How many times have you heard it said that goalscoring is all about being in 'the right place at the right time. Most footballers know where the right 'place' is, but relatively few can sense when the time is 'right'. John Wark has great timing. You could set your watch by him. Bobby Robson often uses an old expression to describe instinctive goal poachers. He calls them 'Johnnies on the Spot'. I'm sure he coined the phrase after watching Johnny Wark arrive 'on the spot' time after time during their days together at lpswich.
John is like a magicians apprentice in reverse. Instead of 'now you see him, now you don't.... it's now Wark is nowhere to be seen, now he’s scored!'. He has you wondering whether or not he has access to a secret network of tunnels under the pitch. He just pops up through a trap door beneath the penalty spot, leaving defenders looking at each other saying, 'where the heck did he come from?'
In 1980, Terry McDermott became the first Double Footballer of year. He scored 14 goals from midfield in an exciting season which saw us win the league and reach two Cup finals. John knocked in 27 in his first full season for us outscoring even Ian Rush but there were no trophies and no awards.
There are a lot of similarities between them. John has never had Terry's power of shot, anymore than Terry would have headed as many goals as John does. But the common denominator is a striker's goal return from a midfield position. In truth, if their scoring records were no better than average, you would not be getting your money's worth from them. Injuries have hampered John’s progress at Liverpool, but not as much as the changing of personnel and shape of the side. He is a perfect illustration of my constant theme about assembling a team of imperfect players who compliment each other perfectly. Unless he is surrounded by team mates who recognise his strenghts and cover for his weaknesses, his special goal scoring ability will go largely untapped. He needs to to be in the right place at the right time!
Copyright - Clive Tyldesley from his book "Bob Paisley's personal view of the First Team Squad of 1986-87".
"The party afterwards was at the Holiday Inn, just down from St Peter's itself. It was the last of its type. It was still (just) the age of soccer's innocence then.

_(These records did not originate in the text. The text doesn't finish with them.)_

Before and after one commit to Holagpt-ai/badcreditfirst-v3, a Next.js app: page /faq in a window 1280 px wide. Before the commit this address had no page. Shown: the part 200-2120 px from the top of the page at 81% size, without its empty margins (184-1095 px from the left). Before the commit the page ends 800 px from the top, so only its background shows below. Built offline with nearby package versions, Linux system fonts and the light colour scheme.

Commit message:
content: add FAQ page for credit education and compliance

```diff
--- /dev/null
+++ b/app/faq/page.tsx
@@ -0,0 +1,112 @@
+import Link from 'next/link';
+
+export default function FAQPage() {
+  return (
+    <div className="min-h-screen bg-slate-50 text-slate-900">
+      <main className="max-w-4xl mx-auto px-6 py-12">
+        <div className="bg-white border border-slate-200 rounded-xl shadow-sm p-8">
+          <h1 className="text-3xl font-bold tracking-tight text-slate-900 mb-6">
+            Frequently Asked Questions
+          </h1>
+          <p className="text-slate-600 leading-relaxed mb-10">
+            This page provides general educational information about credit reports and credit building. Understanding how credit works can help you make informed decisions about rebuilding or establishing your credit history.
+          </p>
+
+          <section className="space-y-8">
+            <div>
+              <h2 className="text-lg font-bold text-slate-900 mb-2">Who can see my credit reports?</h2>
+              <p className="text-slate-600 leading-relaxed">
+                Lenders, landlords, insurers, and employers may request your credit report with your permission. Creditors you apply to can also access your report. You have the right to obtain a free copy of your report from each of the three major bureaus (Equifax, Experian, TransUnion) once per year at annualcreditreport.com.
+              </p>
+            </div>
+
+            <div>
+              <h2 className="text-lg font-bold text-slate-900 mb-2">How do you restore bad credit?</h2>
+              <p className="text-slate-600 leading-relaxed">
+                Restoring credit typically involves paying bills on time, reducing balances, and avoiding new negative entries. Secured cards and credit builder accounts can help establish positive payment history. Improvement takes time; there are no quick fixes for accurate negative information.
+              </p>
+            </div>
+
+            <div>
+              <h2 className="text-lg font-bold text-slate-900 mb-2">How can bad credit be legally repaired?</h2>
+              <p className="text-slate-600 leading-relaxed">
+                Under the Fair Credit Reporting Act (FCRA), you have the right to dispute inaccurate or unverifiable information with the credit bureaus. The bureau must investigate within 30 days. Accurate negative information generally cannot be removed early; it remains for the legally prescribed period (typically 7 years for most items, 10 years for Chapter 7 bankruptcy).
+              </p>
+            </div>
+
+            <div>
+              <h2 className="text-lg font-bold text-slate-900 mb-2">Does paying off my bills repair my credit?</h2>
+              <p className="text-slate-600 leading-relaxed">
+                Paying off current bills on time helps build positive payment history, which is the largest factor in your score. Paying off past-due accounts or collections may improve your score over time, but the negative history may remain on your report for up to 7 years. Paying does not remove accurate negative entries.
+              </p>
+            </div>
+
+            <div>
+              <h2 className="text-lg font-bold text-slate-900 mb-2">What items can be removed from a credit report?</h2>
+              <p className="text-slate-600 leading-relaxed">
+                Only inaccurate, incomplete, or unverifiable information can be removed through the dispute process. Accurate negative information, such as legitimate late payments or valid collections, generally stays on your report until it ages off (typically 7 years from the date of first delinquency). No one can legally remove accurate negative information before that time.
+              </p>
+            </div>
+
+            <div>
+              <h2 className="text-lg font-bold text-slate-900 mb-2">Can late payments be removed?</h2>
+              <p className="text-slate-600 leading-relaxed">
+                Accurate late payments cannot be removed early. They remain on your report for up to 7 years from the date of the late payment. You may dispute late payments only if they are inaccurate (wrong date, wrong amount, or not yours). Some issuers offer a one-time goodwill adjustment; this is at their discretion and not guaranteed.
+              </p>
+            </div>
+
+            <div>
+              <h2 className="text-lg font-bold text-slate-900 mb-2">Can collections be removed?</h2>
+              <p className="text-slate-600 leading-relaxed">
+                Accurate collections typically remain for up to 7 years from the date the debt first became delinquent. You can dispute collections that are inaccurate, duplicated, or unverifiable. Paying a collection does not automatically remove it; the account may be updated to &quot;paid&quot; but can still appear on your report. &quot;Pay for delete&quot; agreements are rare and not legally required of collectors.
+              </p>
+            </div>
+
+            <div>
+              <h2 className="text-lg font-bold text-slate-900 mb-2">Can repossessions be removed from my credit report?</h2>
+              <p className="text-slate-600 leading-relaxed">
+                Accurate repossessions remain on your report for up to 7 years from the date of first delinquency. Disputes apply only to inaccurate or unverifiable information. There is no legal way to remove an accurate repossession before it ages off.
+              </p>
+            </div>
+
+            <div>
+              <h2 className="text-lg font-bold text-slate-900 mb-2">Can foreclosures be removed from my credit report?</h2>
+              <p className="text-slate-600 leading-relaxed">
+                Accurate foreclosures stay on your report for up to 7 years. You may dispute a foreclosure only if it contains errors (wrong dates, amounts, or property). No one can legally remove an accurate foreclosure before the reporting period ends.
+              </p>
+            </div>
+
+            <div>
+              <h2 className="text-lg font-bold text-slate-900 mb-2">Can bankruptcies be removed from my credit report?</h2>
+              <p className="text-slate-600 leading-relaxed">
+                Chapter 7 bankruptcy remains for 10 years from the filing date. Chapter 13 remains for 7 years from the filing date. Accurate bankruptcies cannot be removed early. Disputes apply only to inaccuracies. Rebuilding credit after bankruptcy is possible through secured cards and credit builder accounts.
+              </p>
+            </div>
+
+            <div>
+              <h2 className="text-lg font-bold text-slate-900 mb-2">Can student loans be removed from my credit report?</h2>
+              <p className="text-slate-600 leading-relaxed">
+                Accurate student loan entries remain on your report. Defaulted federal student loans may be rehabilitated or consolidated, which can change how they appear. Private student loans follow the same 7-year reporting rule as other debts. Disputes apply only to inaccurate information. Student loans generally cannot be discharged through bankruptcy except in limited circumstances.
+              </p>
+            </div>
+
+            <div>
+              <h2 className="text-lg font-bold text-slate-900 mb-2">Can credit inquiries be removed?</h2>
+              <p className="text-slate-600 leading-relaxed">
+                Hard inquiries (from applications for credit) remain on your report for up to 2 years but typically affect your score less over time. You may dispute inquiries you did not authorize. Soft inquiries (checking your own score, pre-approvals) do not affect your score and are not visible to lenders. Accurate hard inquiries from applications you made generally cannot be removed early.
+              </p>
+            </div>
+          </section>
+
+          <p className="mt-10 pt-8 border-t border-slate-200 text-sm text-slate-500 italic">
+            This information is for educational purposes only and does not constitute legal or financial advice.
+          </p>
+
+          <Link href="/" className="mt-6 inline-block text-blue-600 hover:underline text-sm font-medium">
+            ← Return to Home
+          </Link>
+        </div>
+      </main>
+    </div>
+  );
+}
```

The press were invited and the world and his wife were allowed to gatecrash so long as they were decked in red. A number of the obits to Paisley mentioned that, however much the champagne bubbled, the beaming manager bursting out of his ill-fitting Burton's blue suit refused to take a drink, so he could "drink in the atmosphere and the achievement."
"Well, true in fact but not in theory. Halfway through the do a big mitt gripped my arm fondly. "A Keating's a boy who should know," said Bob. "D'you think there's any chance of getting a bottle of Guinness round here?" I searched every nook. The St Peter's Holiday Inn did not stock Guinness. "Ah me," said Bob, "that means only me and the Pope up the road and Horace [Yates, the teetotal sports editor of the Liverpool Daily Post] over there are the only three sober men in Rome tonight."
Frank Keating, the Guardian's former chief sports writer, dispels one myth and says that even though Paisley didn't drink that famous night in Rome in 1977, he sure wanted to